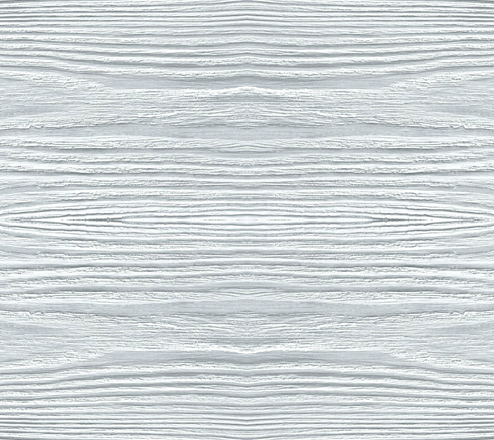
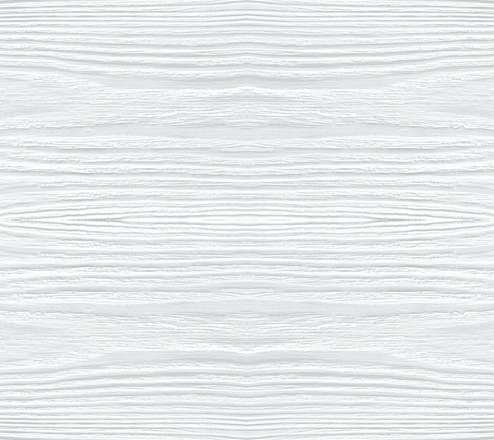
poprawiono szczegóły dotyczące tła

diff --git a/styles/css/style.css b/styles/css/style.css
@@ -1,4 +1,4 @@
-#load{width:100%;height:100%;position:fixed;z-index:9999;background:url("https://www.creditmutuel.fr/cmne/fr/banques/webservices/nswr/images/loading.gif") no-repeat center center rgba(0,0,0,0.25)}*{padding:0;margin:0}footer{padding:2px;margin-top:0;color:#fff;background-color:#000;padding:0 15%}footer #info{text-align:left}footer #info a{white-space:nowrap}footer #media{float:right}footer a{white-space:nowrap}body{font:15px/1.5 Arial, Helvetica, sans-serif;padding:0;margin:0}.main-parts{width:70%;margin:auto;overflow:hidden}ul{margin:0;padding:0}header{border-bottom:2px solid black;color:#000;padding-top:5px;padding-bottom:2px;min-height:50px;text-transform:uppercase;position:relative;z-index:1}header #bg{background-image:url("../../images/bg-menu.png");opacity:0.7;position:absolute;top:0;bottom:0;left:0;right:0;width:100%;height:100%;z-index:-1}header a{color:#000;text-decoration:none;text-transform:uppercase;font-size:16px;font-weight:bold}header a:hover{color:#ccc;font-weight:bold}header li{display:inline;padding:0 20px}header #branding{float:left;font-size:70%}header #branding h1 #logo{width:35%;vertical-align:middle}header nav{float:right;margin-top:10px}header #top-menu{color:#000;font-weight:bold}header .current a{color:#000;font-weight:bold;text-decoration:underline}#showcase{min-height:400px;text-align:left;color:#fff;background-image:url("../../images/backgrounds/bg.png");background-repeat:no-repeat;background-attachment:fixed;padding-bottom:10px;padding-top:100px}#showcase h1{font-size:55px;text-shadow:4px 4px #000;background-color:rgba(0,0,0,0.7);display:table;border-radius:50px;padding:0px 10px 0px 10px}#showcase p{font-size:20px;margin-left:5%;text-shadow:2px 2px #000;background-color:rgba(0,0,0,0.7);border-radius:50px;display:table;padding:0px 10px 0px 10px}#showcase #read-more{fill:#000;stroke-width:5;opacity:0.6}#boxes{padding-top:50px;background-color:#fff;padding-bottom:100px}#boxes h3{text-transform:uppercase;font-weight:normal}#boxes a{text-decoration:underline}#boxes .box{float:left;text-align:center;width:30%;padding:10px}#boxes .box img{width:90px}#box1{animation:move-right 1s linear;fill:#dd9ebd}#box2{animation:move-right 1s linear;fill:#a0c695}#box3{animation:move-left 1s linear;fill:#7be0f2}a{color:inherit;text-decoration:none}a:visited{color:inherit;text-decoration:none}.tab{display:inline-block;margin-left:3%}@media screen and (max-width: 768px){.main-parts{width:98%;margin:2%}header{padding-bottom:20px}header #branding{float:none;text-align:center;width:97%}header nav{float:none;text-align:center;width:97%}header nav li{float:none;text-align:center;width:97%}#boxes .box{float:none;text-align:center;width:97%}#showcase h1{margin-top:40px}}@keyframes move-left{0%{transform:translateX(350%)}100%{transform:translateX(0%)}}@keyframes move-right{0%{transform:translateX(-350%)}100%{transform:translateX(0%)}}#menu a:active{background-color:#fff;text-decoration:overline #000;color:#000}canvas#copy{width:18%;position:absolute;right:10%;bottom:-3%;z-index:-1;transform:scale(-1, 1)}svg text{font-family:FontAwesome}
+#load{width:100%;height:100%;position:fixed;z-index:9999;background:url("../../images/loader.gif") no-repeat center center #fff;background-size:5%}*{padding:0;margin:0}footer{padding:2px;margin-top:0;color:#fff;background-color:#000;padding:0 15%}footer #info{text-align:left}footer #info a{white-space:nowrap}footer #media{float:right}footer a{white-space:nowrap}body{font:15px/1.5 Arial, Helvetica, sans-serif;padding:0;margin:0}.main-parts{width:70%;margin:auto;overflow:hidden}ul{margin:0;padding:0}header{border-bottom:2px solid black;color:#000;padding-top:5px;padding-bottom:2px;min-height:50px;text-transform:uppercase;position:relative;z-index:1}header #bg{background-image:url("../../images/bg-menu.png");opacity:0.7;position:absolute;top:0;bottom:0;left:0;right:0;width:100%;height:100%;z-index:-1}header a{color:#000;text-decoration:none;text-transform:uppercase;font-size:16px;font-weight:bold}header a:hover{color:#1b1a1a;font-weight:bold;text-shadow:1px 1px grey}header li{display:inline;padding:0 20px}header #branding{float:left;font-size:70%}header #branding h1 #logo{width:35%;vertical-align:middle}header nav{float:right;margin-top:10px}header #top-menu{color:#000;font-weight:bold}header .current a{color:#000;font-weight:bold;text-decoration:underline}#showcase{min-height:400px;text-align:left;color:#fff;background-image:url("../../images/backgrounds/bg.png");background-repeat:no-repeat;background-attachment:fixed;padding-top:100px}#showcase h1{font-size:55px;text-shadow:4px 4px #000;background-color:rgba(0,0,0,0.7);display:table;border-radius:50px;padding:0px 15px 0px 15px}#showcase p{font-size:20px;margin-left:5%;text-shadow:2px 2px #000;background-color:rgba(0,0,0,0.7);border-radius:50px;display:table;padding:0px 10px 0px 10px}#boxes{padding-top:50px;background-image:url("../../images/bg-menu.png");padding-bottom:50px}#boxes h3{text-transform:uppercase;font-weight:normal}#boxes a{text-decoration:underline}#boxes .box{float:left;text-align:center;width:30%;padding:10px}#boxes .box img{width:90px}#box1{animation:move-right 1s linear;fill:#dd9ebd}#box2{animation:move-right 1s linear;fill:#a0c695}#box3{animation:move-left 1s linear;fill:#7be0f2}a{color:inherit;text-decoration:none}a:visited{color:inherit;text-decoration:none}.tab{display:inline-block;margin-left:3%}@media screen and (max-width: 768px){.main-parts{width:98%;margin:2%}header{padding-bottom:20px}header #branding{float:none;text-align:center;width:97%}header nav{float:none;text-align:center;width:97%}header nav li{float:none;text-align:center;width:97%}#boxes .box{float:none;text-align:center;width:97%}#showcase h1{margin-top:40px}}@keyframes move-left{0%{transform:translateX(350%)}100%{transform:translateX(0%)}}@keyframes move-right{0%{transform:translateX(-350%)}100%{transform:translateX(0%)}}#menu a:active{background-color:#fff;text-decoration:overline #000;color:#000}canvas#copy{width:18%;position:absolute;right:10%;bottom:-3%;z-index:-1;transform:scale(-1, 1)}svg text{font-family:FontAwesome}
  
 
  /*# sourceMappingURL= style.css.map */

diff --git a/styles/scss/style.scss b/styles/scss/style.scss
@@ -7,7 +7,8 @@
     height: 100%;
     position: fixed;
     z-index: 9999;
-    background: url("https://www.creditmutuel.fr/cmne/fr/banques/webservices/nswr/images/loading.gif") no-repeat center center rgba(0, 0, 0, 0.25)
+    background: url("../../images/loader.gif") no-repeat center center $white;
+    background-size: 5%;
 }
 
 * {
@@ -82,6 +83,7 @@ header {
         &:hover {
             color: $menu-active-color;
             font-weight: bold;
+            text-shadow: 1px 1px grey;
         }
     }
     li {
@@ -118,7 +120,6 @@ header {
     background-image: $background-image;
     background-repeat: no-repeat;
     background-attachment: fixed;
-    padding-bottom: 10px;
     padding-top: 100px;
     h1 {
         font-size: 55px;
@@ -126,7 +127,7 @@ header {
         background-color: rgba(0, 0, 0, 0.7);
         display: table;
         border-radius: 50px;
-        padding: 0px 10px 0px 10px;
+        padding: 0px 15px 0px 15px;
     }
     p {
         font-size: 20px;
@@ -137,17 +138,12 @@ header {
         display: table;
         padding: 0px 10px 0px 10px;
     }
-    #read-more {
-        fill: $text-header-color;
-        stroke-width: 5;
-        opacity: 0.6;
-    }
 }
 
 #boxes {
     padding-top: 50px;
-    background-color: $white;
-    padding-bottom: 100px;
+    background-image: $menu-background-image;
+    padding-bottom: 50px;
     h3 {
         text-transform: uppercase;
         font-weight: normal;

diff --git a/index.html b/index.html
@@ -90,12 +90,6 @@
                 <h1>Salon meblowy Kita</h1>
                 <br>
                 <p>Tworzenie mebli to nasza pasja</p>
-                <a href="#readmore">
-                    <svg width="160" height="90">
-                        <rect id="read-more" x="4" y="30" rx="30" ry="20" width="150" height="50"> Twoja przeglądarka niestety nie obsługuje SVG
-                            <text x="34" y="60" font-size="13" fill="white">Więcej...</text>
-                    </svg>
-                </a>
             </div>
 
         </section>
@@ -122,7 +116,7 @@
                     <h3>Zadowolenie klientów</h3>
                     <p>Nasi klienci są po wykonanej pracy zawsze są zadowoleni. Przeczytaj opinie:</p>
                     <br>
-                    <a href="#clean-code">Opinie</a>
+                    <a href="#clean-code">Więcej...</a>
                 </div>
 
                 <div class="box" id="box3">
@@ -133,7 +127,7 @@
                     <h3>Daleki zasięg</h3>
                     <p>Wykonujemy nasze projkety na terenie całej Polski</p>
                     <br>
-                    <a href="#clean-code">Dowiedz się wiecej</a>
+                    <a href="#clean-code">Więcej...</a>
                 </div>
 
             </div>

diff --git a/styles/scss/_variables.scss b/styles/scss/_variables.scss
@@ -2,7 +2,7 @@
 $white: #fff;
 $black: #000;
 $text-header-color: black;
-$menu-active-color: #ccc;
+$menu-active-color: rgb(27, 26, 26);
 $box1-color: #dd9ebd;
 $box2-color: #a0c695;
 $box3-color: #7be0f2;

### ABOUT THIS TASK
Scan the entries above for the word "scss" and collect each line holding it.

### THE COMPLETED TASK
diff --git a/styles/scss/style.scss b/styles/scss/style.scss
diff --git a/styles/scss/_variables.scss b/styles/scss/_variables.scss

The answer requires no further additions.